Amidst a pandemic of bad Disney live-action adaptations, Mulan seemed like a redemption. A remake of a beloved animated film, Mulan was long anticipated since its visually stunning trailers were released in 2019. It has much to live up to, while also battling the lukewarm reception preceding remakes have received. But perhaps, one of the most important things Mulan hoped to accomplish is to be a success for representation of Asians in film.
At first glance, the movie seems to be well represented, with a cast studded with Chinese actors. However, behind the camera, there is a lack of authentic Chinese representation. It has been noted that the director, screenwriters, and, perhaps most crucially, the costume designer, are of white descent. This has led many to claim that in order to tell a story about imperial China properly, the opportunity should be given to those who actually have a cultural heritage from the country. One cannot help but compare the live action Mulan to an American fortune cookie: exotically Chinese in perception, but deceivingly Western in conception.
What’s important to note when discussing Mulan is the difference between Asian representation and Asian diaspora representation. In an effort to cater to the traditional Chinese audience, the new live-action forgoes fan favorites such as the beloved dragon Mushu—which the Chinese audience had described as disrespectful to Chinese lore—as well as the iconic songs. Instead, they have been replaced with what can be described as stark bleakness, seeming to portray Chinese culture as rigid and somber. By choosing to focus on a retelling of the original ballad, Disney seems to have prioritized making Mulan appealing to Chinese audiences. With outrageous botch-ups of both the beloved 1998 film and the original ballad, however, the film company fails to win over audiences with either.
Perhaps one of the worst decisions the film giant made was, in short, taking a character—whose courage and honor in the face of adversity made her a hero—and giving her superpowers. According to the film, Mulan’s uncanny ability to control her “qi” is what makes her a superhuman warrior with an ability to defy gravity and kick arrows, playing with swords, and jumping on rooftops from childhood. Furthermore, for the purposes of the film, “qi” is some kind of superpower that only men are supposed to have. There is little Mulan does that feels like she decides for herself. It is, frankly, a ridiculous addition.
The traditional notion of Qi – which roughly translates to “one’s energy flow” – is a core part of Chinese medicine and martial arts, but the film misappropriated the concept as an absurd divisive gendered force. In taking an ancient element of Chinese philosophy and cheapening it to some blockbuster superpower, Mulan feels less like a groundbreaking embrace of Asian culture, and more like another submission to the wider Western box office.
“It’s a Western film with a Chinese backdrop,” one user on the popular Chinese social media website, Zhihu, said. Other Chinese viewers added that Mulan’s “qi” is essentially treated the same as the Force in Star Wars. Users also complained about some of the characters’ make-up, saying that it reflects Western stereotypes of China rather than being a reflection of actual Chinese culture. Watching the film attempt to straddle Chinese and Western audiences, all one could think about was what it would have looked like if those of Chinese descent had actually been the ones telling the story.
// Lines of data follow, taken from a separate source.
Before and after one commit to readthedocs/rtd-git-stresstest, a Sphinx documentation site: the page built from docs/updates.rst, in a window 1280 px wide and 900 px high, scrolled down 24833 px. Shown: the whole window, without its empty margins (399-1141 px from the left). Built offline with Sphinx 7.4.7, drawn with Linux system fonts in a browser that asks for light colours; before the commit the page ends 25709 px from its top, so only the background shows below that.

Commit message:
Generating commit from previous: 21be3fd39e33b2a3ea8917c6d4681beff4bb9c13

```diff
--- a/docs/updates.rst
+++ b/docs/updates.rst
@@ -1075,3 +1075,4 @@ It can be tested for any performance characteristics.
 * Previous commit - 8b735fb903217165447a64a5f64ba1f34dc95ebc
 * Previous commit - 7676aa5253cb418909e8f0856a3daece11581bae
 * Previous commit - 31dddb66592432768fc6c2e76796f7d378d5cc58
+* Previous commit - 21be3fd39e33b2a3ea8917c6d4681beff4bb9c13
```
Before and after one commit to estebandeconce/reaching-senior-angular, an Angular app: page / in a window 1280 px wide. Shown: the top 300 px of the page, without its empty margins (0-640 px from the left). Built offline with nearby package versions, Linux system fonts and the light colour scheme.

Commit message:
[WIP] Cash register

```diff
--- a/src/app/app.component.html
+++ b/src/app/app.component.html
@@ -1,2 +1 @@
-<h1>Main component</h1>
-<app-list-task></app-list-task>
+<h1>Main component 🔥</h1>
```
While it’s respectable that Disney risked so many changes to an iconic film, many of its efforts in repainting Mulan fall short. The action is entertaining at a glance but lacks emotional stakes and cultural depth, with new characters who are half-baked at best. Though it satisfies many of the original story arcs, the live-action Mulan still doesn’t quite manage to capture the Disney magic of its predecessor, nor does it manage to pave paths for future Asian representation. Starkly bleak and unrepresentative of true Chinese culture, Mulan is a let-down – for both the traditional Disney audience and Asians everywhere.